April 18, 2014
In the brief three months that I have lived with the Tibetan Buddhist community in India, several high-level Buddhists have publicly complimented Christianity. But I wonder—are we Christians ready to return the favor?
Take, for example, the Dalai Lama. As the spiritual leader of the Tibetan people, he pulls crowds of thousands anywhere he goes. I have had the good fortune of hearing him speak in India upon several occasions, and each time he has mentioned Christian ministry. The schools, hospitals, and orphanages that Christians have built around the world are shining examples of compassion for the poor, he once told his (mostly Tibetan) audience.
The feeling, it seems, may not be mutual. I can’t remember the last time I heard a Christian leader in America applaud Buddhists for their efforts (which, internationally speaking, are actually immense). It might be that Christians avoid Buddhists for theological reasons, but I think more often it is simply a lack of, to use Stephen Prothero’s term, religious literacy.
I am undoubtedly guilty of this. Living in India has made me realize exactly how little I actually know about other Buddhism or other Eastern traditions—many of which have significant representation in the States!
However, living in India has also shown me how far a little bit of curiosity goes: a conversation at a bus stop turns into visiting a place of worship, reading an article turns into grabbing coffee with the author, and so forth. Like anyone, most of the people I met have been more than happy to share their beliefs.
Of course, there are plenty of things about Buddhism I do not agree with—at least as many things, I imagine, that the Dalai Lama disagrees with Christianity. However, disagreeing with other religions is no excuse for ignorance. Whether you’re in India or in Indiana, go ahead and let your curiosity drive you to get to know your non-Christian neighbors. Who knows, they might already be complimenting you!
Tyler Sit is a seminarian at Candler School of Theology who is pursuing ordination in The United Methodist Church.
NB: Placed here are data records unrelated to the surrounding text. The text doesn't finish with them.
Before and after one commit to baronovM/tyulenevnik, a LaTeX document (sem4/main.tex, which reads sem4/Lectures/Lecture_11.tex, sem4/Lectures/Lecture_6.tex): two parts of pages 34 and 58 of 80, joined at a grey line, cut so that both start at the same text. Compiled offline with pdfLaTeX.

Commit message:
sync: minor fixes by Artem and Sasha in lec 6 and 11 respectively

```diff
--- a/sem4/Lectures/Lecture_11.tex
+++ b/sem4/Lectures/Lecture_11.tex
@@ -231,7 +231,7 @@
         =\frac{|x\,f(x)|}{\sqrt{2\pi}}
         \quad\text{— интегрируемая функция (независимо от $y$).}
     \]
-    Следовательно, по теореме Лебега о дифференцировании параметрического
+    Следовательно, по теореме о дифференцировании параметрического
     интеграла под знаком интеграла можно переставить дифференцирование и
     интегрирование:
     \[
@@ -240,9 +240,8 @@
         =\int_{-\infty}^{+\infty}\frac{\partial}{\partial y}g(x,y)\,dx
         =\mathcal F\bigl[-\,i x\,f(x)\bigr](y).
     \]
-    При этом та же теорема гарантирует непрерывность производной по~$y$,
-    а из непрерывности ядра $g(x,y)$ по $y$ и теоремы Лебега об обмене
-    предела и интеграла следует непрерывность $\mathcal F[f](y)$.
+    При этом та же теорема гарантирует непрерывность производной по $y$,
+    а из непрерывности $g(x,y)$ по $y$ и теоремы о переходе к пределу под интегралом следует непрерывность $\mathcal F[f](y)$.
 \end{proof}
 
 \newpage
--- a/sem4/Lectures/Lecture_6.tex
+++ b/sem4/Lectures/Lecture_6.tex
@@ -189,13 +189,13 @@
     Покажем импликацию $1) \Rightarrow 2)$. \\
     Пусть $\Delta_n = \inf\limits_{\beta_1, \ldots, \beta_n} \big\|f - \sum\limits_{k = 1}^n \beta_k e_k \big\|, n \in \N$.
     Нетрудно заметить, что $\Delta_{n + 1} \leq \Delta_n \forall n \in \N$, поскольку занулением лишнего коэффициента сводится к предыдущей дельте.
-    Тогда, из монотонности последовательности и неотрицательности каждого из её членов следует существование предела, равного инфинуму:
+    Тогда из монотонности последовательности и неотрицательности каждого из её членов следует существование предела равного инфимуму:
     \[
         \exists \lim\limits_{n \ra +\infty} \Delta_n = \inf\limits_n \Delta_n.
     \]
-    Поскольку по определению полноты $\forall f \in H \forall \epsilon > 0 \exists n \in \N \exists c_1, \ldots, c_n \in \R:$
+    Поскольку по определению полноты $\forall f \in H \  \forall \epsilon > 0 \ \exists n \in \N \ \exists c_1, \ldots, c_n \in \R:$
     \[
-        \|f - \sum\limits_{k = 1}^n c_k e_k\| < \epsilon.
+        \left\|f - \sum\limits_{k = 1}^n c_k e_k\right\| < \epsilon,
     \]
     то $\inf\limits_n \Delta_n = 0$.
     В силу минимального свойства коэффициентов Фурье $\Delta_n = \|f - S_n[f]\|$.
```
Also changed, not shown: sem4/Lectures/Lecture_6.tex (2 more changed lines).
His interests include embodied theology, environmental justice, and photography.
Tags: Thinking Out Loud